Critten, Peter (2008) Myself as both subject and object of my own inquiry: raising our profile. In: Using auto/biography in learning and teaching. Frame, Philip and Burnett, Judith, eds. Staff and Educational Development Association, London. ISBN 9781902435398.

Critten, Peter (2008) Creating corporate capability: a new agenda. In: Human resource management: a case study. Muller-Camen, Michael, Croucher, Richard and Leigh, Susan, eds. Chartered Institute of Personnel and Development, London. ISBN 9781843981657.

Critten, Peter and Moteleb, Aboubakr A. (2007) Towards a second generation of work-based learning: supporting social knowledge. In: Work-based learning futures : proceedings from the work-based learning futures conference, Buxton, April 2007. Young, David and Garnett, Jonathan, eds. University Vocational Awards Council, Buxton. ISBN 9780907311249.

Critten, Peter (1994) Human Resource Management in the Leisure Industry. Harlow: Longman Group UK Limited.


It has been a privilege to spotlight Peter Critten in this May special edition. As government policy once again calls on work and learning practitioners to develop and deliver new programmes, it is important to touch base with thought leaders like Peter to embed purposeful scholarship into the current context.
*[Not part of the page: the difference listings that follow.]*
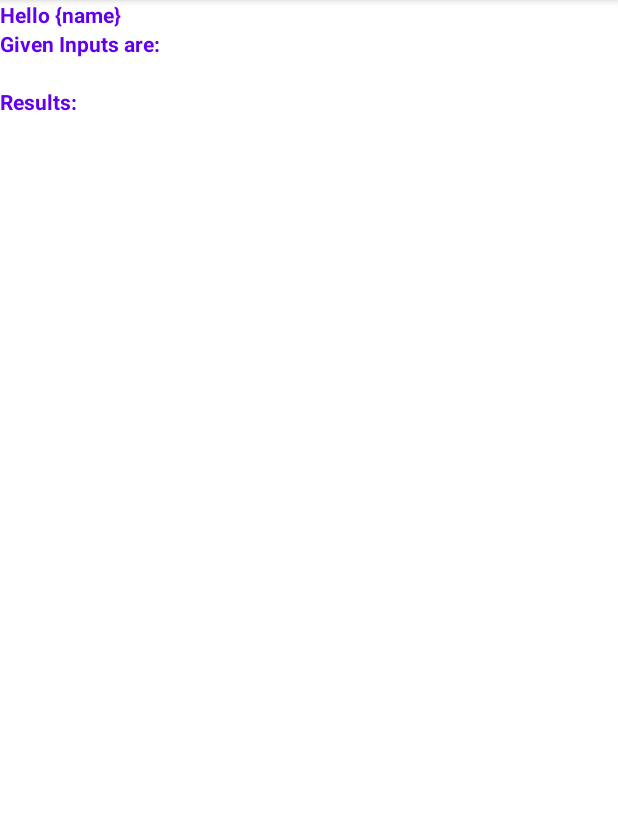
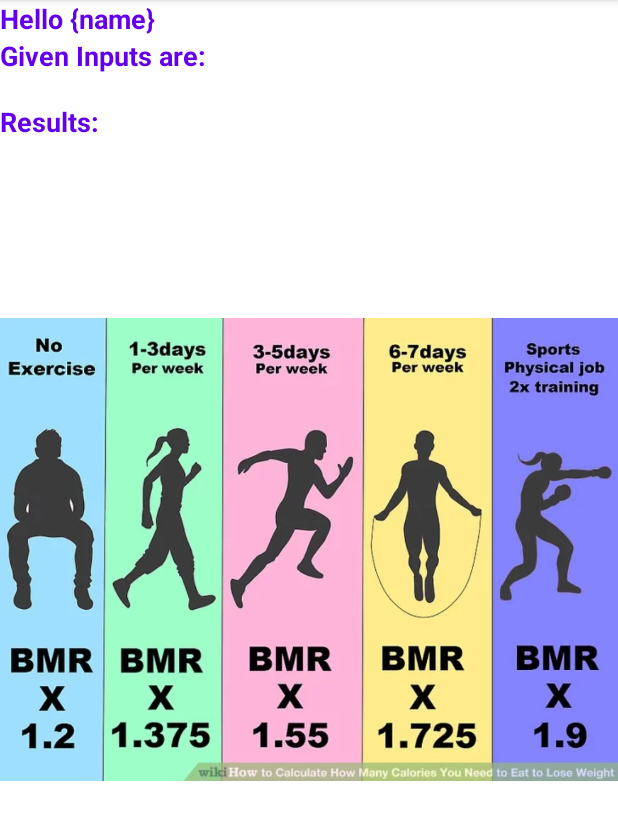
Before and after one commit to jovichenmcintyrecentenial/test_1_android, an Android app: the OutputActivity screen opened directly, with no data from a screen before it, on a phone screen of 412 x 824 dp, the part 84-924 px from its top. Run offline under Robolectric (Android 15) with nearby library versions, the phone set to English and light mode, and no system bars.

Commit message:
update output activty

```diff
--- a/app/src/main/res/layout/activity_output.xml
+++ b/app/src/main/res/layout/activity_output.xml
@@ -26,4 +26,10 @@
         android:text="Results:"
         />
 
+    <ImageView
+        android:id="@+id/imageView"
+        android:layout_width="match_parent"
+        android:layout_height="wrap_content"
+        app:srcCompat="@drawable/bmr" />
+
 </LinearLayout>
--- a/app/src/main/res/values/styles.xml
+++ b/app/src/main/res/values/styles.xml
@@ -5,6 +5,8 @@
         <item name="android:layout_width">match_parent</item>
         <item name="android:layout_height">wrap_content</item>
         <item name="android:textStyle">bold</item>
+        <item name="android:textSize">18sp</item>
+
         <item name="android:textColor">@color/purple_500</item>
     </style>
 </resources>
```
Also changed, not shown: app/src/main/res/drawable/bmr.jpg (added).
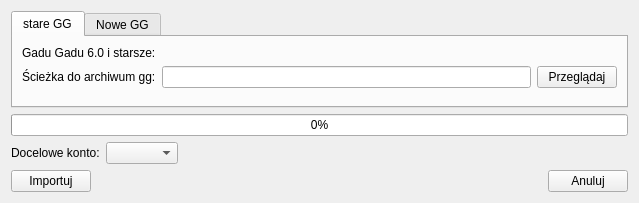
Old version of the form gui/import_history.ui in the repository Kicer86/kadu-import_history.
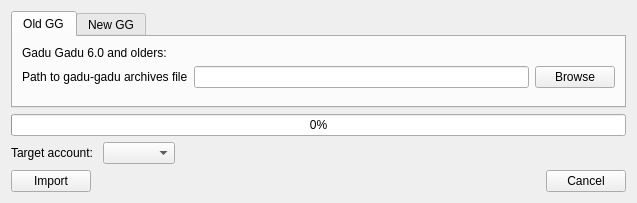
New version of the form.

Commit message:
zakonczony poważny etap: - przykladowa hisotria importuje się - dziala import obrazków
do zrobienia:
- smsy

```diff
--- a/gui/import_history.ui
+++ b/gui/import_history.ui
@@ -6,7 +6,7 @@
    <rect>
     <x>0</x>
     <y>0</y>
-    <width>639</width>
+    <width>637</width>
     <height>203</height>
    </rect>
   </property>
@@ -21,13 +21,13 @@
      </property>
      <widget class="QWidget" name="oldGG">
       <attribute name="title">
-       <string>stare GG</string>
+       <string>Old GG</string>
       </attribute>
       <layout class="QVBoxLayout" name="verticalLayout_4">
        <item>
         <widget class="QLabel" name="label_2">
          <property name="text">
-          <string>Gadu Gadu 6.0 i starsze:</string>
+          <string>Gadu Gadu 6.0 and olders:</string>
          </property>
         </widget>
        </item>
@@ -36,7 +36,7 @@
          <item>
           <widget class="QLabel" name="label">
            <property name="text">
-            <string>Ścieżka do archiwum gg:</string>
+            <string>Path to gadu-gadu archives file</string>
            </property>
           </widget>
          </item>
@@ -46,7 +46,7 @@
          <item>
           <widget class="QPushButton" name="ggBrowseButton">
            <property name="text">
-            <string>Przeglądaj</string>
+            <string>Browse</string>
            </property>
           </widget>
          </item>
@@ -69,7 +69,7 @@
      </widget>
      <widget class="QWidget" name="newGG">
       <attribute name="title">
-       <string>Nowe GG</string>
+       <string>New GG</string>
       </attribute>
       <layout class="QVBoxLayout" name="verticalLayout">
        <item>
@@ -129,21 +129,21 @@
      <item row="1" column="0" colspan="2">
       <widget class="QLabel" name="label_5">
        <property name="text">
-        <string>Docelowe konto:</string>
+        <string>Target account:</string>
        </property>
       </widget>
      </item>
      <item row="2" column="0">
       <widget class="QPushButton" name="proceedButton">
        <property name="text">
-        <string>Importuj</string>
+        <string>Import</string>
        </property>
       </widget>
      </item>
      <item row="2" column="4">
       <widget class="QPushButton" name="cancelButton">
        <property name="text">
-        <string>Anuluj</string>
+        <string>Cancel</string>
        </property>
       </widget>
      </item>
```
Left out of the diff: 28 changed lines with no effect on the pictures. The commit also changes 7 other files.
It has been great to have Peter to lead the way.

Call for papers

UALL Work & Learning Network/Middlesex Work and Learning Research Centre Colloquium: Equality Diversity and Inclusion: championing work and learning that empowers and sustains change

Come and join us! Event date: 30th June 2021 Location: Online/Zoom Free

This event is set out to explore and contribute to themes surrounding equality, diversity and inclusion (EDI).

Proposals from new practitioners and researchers are particularly welcome.

Please send your 300 word abstract for a poster or paper by Sunday the 6th June 2021.

For further information, please visit our website, which has the full specifications for proposals:

UALL Work and Learning Network

177 views0 comments


bottom of page